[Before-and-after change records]
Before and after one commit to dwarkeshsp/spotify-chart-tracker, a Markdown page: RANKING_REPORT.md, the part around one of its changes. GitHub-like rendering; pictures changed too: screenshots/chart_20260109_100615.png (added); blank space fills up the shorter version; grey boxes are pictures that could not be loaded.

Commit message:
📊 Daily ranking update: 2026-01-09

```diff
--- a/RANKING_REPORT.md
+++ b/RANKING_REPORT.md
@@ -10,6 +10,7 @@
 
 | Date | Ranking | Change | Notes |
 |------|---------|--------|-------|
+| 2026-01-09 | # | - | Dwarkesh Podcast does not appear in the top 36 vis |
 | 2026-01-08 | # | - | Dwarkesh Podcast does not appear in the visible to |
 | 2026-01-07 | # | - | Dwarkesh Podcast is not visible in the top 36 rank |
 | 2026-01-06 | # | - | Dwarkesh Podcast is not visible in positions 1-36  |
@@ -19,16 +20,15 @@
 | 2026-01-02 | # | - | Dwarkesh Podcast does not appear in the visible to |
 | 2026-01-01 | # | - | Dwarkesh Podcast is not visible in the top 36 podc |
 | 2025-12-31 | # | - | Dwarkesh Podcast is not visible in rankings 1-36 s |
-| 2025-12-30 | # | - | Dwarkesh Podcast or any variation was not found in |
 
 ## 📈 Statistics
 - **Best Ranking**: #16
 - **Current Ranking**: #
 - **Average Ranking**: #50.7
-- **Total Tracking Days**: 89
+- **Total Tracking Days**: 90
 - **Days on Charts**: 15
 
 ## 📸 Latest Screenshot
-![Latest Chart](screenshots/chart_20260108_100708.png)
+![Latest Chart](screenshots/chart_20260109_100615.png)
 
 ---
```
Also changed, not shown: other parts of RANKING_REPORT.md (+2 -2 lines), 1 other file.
---
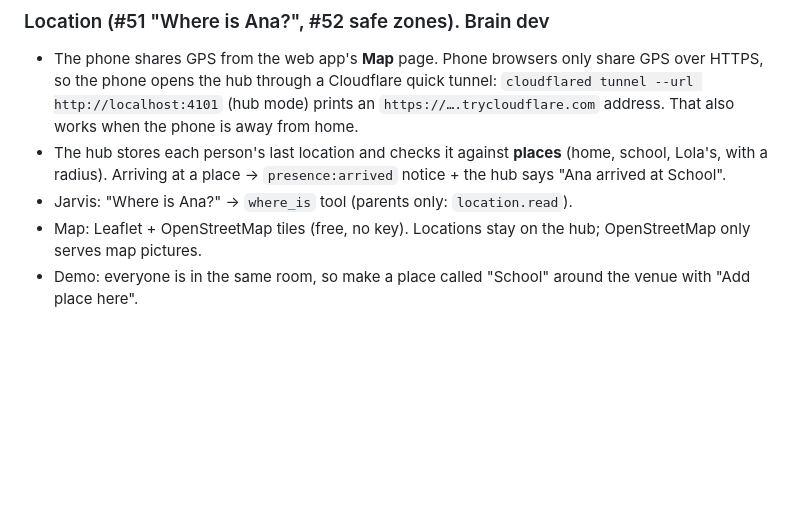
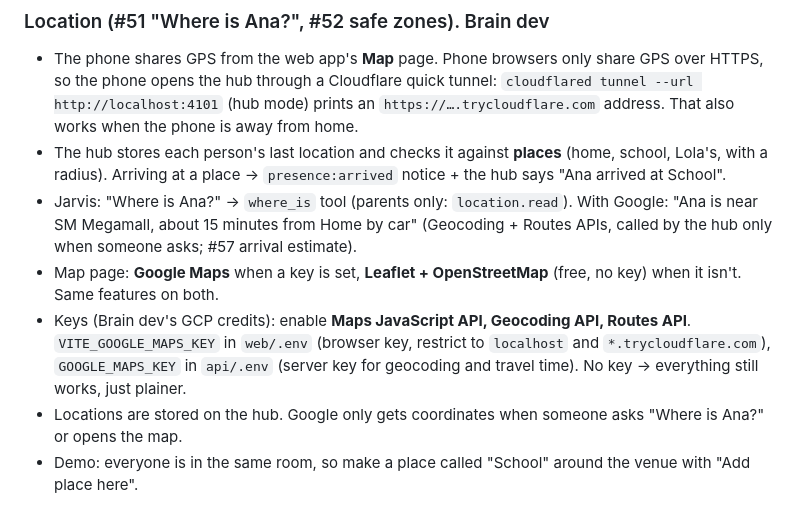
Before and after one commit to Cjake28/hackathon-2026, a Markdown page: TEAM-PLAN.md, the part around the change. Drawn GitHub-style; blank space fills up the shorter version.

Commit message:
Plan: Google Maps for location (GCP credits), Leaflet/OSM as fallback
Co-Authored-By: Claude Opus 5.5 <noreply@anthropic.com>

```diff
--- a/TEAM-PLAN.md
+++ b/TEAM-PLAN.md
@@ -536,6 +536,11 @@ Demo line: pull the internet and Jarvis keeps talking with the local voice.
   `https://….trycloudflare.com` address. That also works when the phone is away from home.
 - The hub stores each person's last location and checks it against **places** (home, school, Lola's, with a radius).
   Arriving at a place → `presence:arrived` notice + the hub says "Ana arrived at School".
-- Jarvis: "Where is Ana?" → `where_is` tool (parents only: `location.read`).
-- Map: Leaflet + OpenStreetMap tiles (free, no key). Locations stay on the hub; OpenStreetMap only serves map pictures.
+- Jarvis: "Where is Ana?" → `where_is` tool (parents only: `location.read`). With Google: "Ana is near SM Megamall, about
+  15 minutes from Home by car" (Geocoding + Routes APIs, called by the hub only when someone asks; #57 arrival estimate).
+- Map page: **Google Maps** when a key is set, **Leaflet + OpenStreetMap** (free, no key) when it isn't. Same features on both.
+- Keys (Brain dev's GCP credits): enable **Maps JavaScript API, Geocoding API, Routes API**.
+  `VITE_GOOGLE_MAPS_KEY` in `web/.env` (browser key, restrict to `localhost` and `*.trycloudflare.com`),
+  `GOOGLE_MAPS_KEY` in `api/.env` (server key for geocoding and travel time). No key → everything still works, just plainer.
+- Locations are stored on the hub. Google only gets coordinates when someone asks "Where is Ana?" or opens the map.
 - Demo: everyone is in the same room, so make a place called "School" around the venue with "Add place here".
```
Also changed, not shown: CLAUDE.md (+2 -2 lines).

• _Exercise brief_: Among these entries, how many lines include the string "called"? Reply with the number by itself.

• _Your response_: 2